Date: Thu, 27 Apr 1995 12:42:30 -0400 From: beerman at amberwaves.mv.com (Bill Toothaker) Subject: Re: primary explosion >Date: Tue, 25 Apr 95 11:24:56 EST >From: "Thomas Lajoie" <lajoiet at CC.IMS.DISA.MIL> >Subject: got dropped/primary explosion > > Hi, > > I recently brewed John Campbell's Honey/Wheat recipe from HBD# 1705 (I > don't plan on priming with honey though!!) It went into the primary > bucket Sunday and seemed to be fermenting nicely.....BOOM!! Tuesday > morning my airlock and lid had launched. I noticed that there was a > foamy residue approaching the top of the bucket, and this apparently > clogged the airlock, causing the explosion?? Anybody got any > suggestions on how to avoid this in the future?? Is my batch ruined > or just stick it out and wait?? > Tom: Your beer should be fine. In the future the best remedy would be to use a carboy and get a blowoff tube (1 1/8" dia) wich fits tight in the neck. The other end goes in a container of water. A gallon milk jug works great because the hose fits tight in the neck also.(put hole for air to escape in handle) This hose will carry the Krausen(foamy stuff) away from your brew along with removing some bitter tannins, giving you a "smoother" beer.
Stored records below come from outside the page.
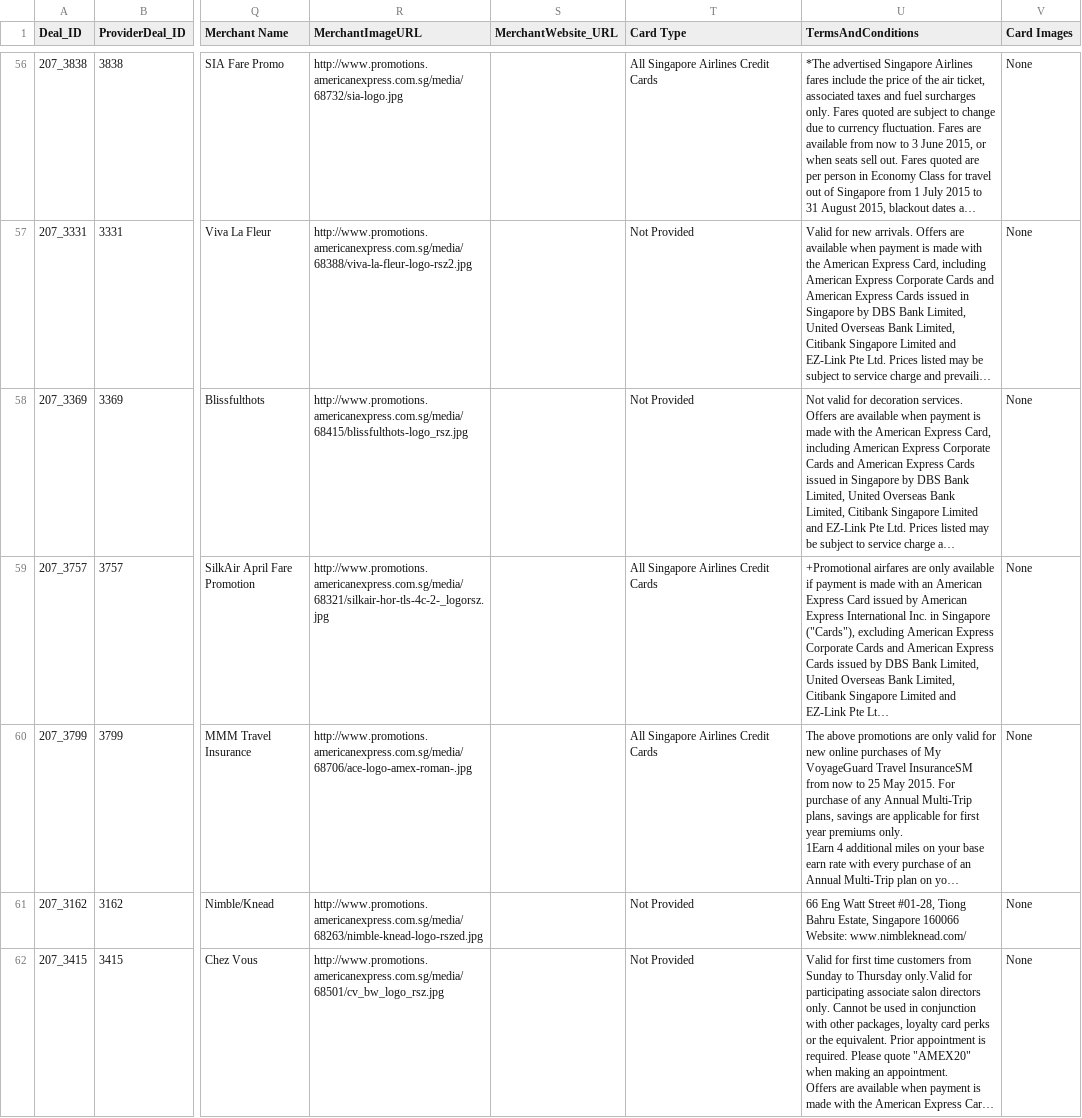
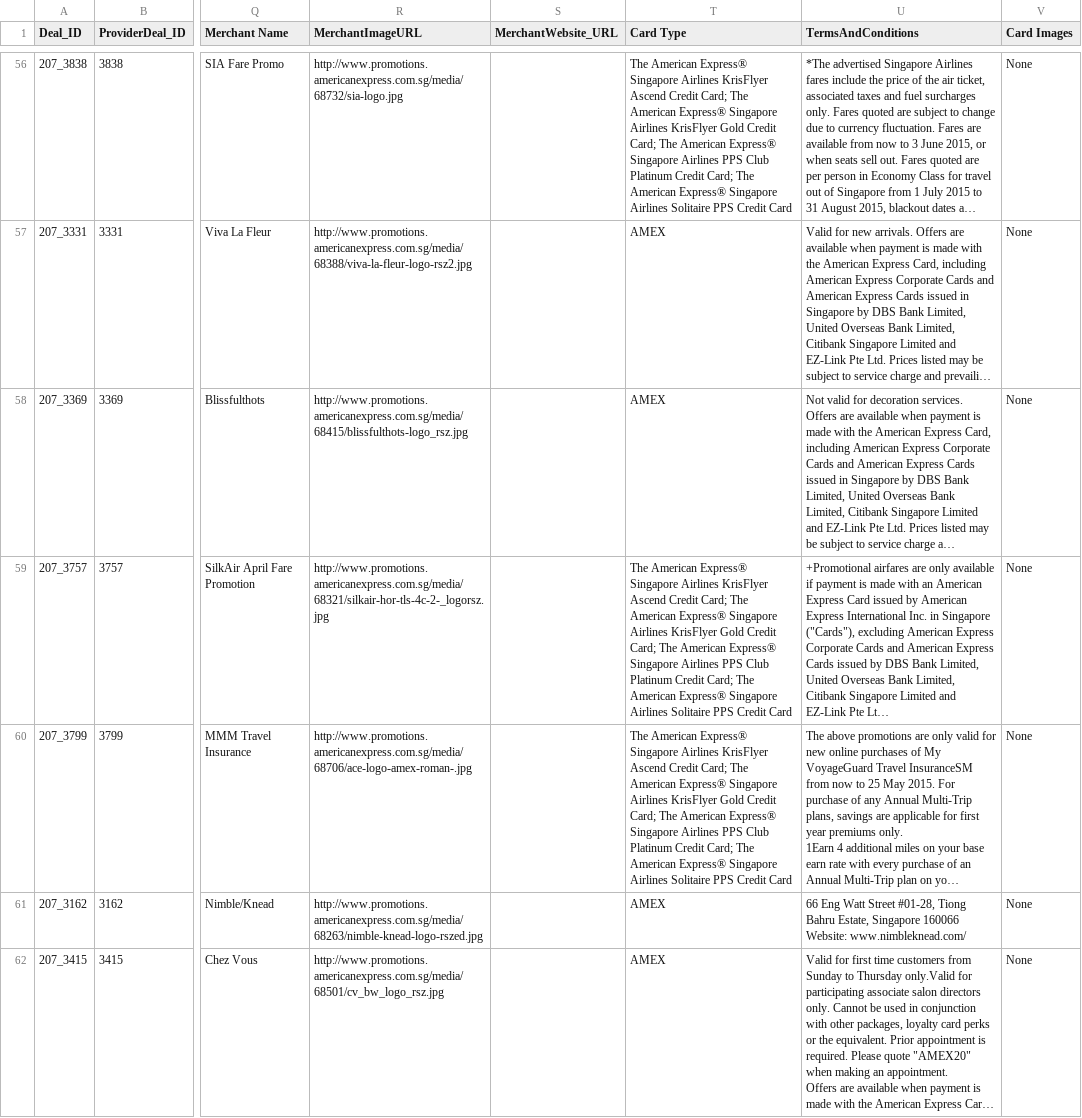
Before and after one commit to malavika94/resquetrial, a CSV file: Amex_Parsed.csv, drawn as a sheet; only a part is shown, gaps mark what is left out; long unchanged cells end in …; the diff covers the shown part only; the diff names each change by its address in the sheet, - before the commit and + after, or states it on an @@ line.

```diff
--- a/Amex_Parsed.csv
+++ b/Amex_Parsed.csv
-T56 (Card Type): All Singapore Airlines Credit Cards
+T56 (Card Type): The American Express® Singapore Airlines KrisFlyer Ascend Credit Card; The American Express® Singapore Airlines KrisFlyer Gold Credit Card; The American Express® Singapore Airlines PPS Club Platinum Credit Card; The American Express® Singapore Airlines Solitaire PPS Credit Card
-T57:T58 (Card Type): Not Provided
+T57:T58 (Card Type): AMEX
-T59:T60 (Card Type): All Singapore Airlines Credit Cards
+T59:T60 (Card Type): The American Express® Singapore Airlines KrisFlyer Ascend Credit Card; The American Express® Singapore Airlines KrisFlyer Gold Credit Card; The American Express® Singapore Airlines PPS Club Platinum Credit Card; The American Express® Singapore Airlines Solitaire PPS Credit Card
-T61:T62 (Card Type): Not Provided
+T61:T62 (Card Type): AMEX
```
Also changed, not shown: 79 edited cells elsewhere in this file.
This should also keep you from blowing your top. Brew On!! > ****************************************************************** * Bill the Beerman * for electroic homebrew catalog: * * Amber Waves Homebrew * beerman at amberwaves.mv.co * * & Dart Supplies * Trivia Question of the week * * 5 Central Ave. * Name 3 beer brands that * * Rochester, NH 03867 * Have a bull on their label * * (603)335-4707 * HOPPY BREWING!! * ****************************************************************** Return to table of contents
Date: Thu, 27 Apr 95 9:47:13 PDT From: ELQ1%Maint%HBPP at bangate.pge.com Subject: Coyote... Its nearing the end of winter, the scurvy dog Coyote should be coming out of hibernation any time soon, and raiding the local breweries, Be sure to lock up your grain koops, Soon his howling sill be heard, and all will be well. Ed Quier ELQ1 at PGE.COM 707-444-0718wk Return to table of contents
Date: Thu, 27 Apr 1995 13:21:05 -0400 (EDT) From: "Joseph E. Santos" <jesantos at WPI.EDU> Subject: Sombody's cornered the market! Thank you one and all who answered my question regarding the color wheel. I've received 20 responses so far and they all seem to point to Dennis Davison's index card size slide with various colored films on it. I guess I'll be getting another toy for brewing soon. Just don't tell my wife :) Thanks again DR J (Just another happy homebrewer!) Return to table of contents
End of HOMEBREW Digest #1717, 04/28/95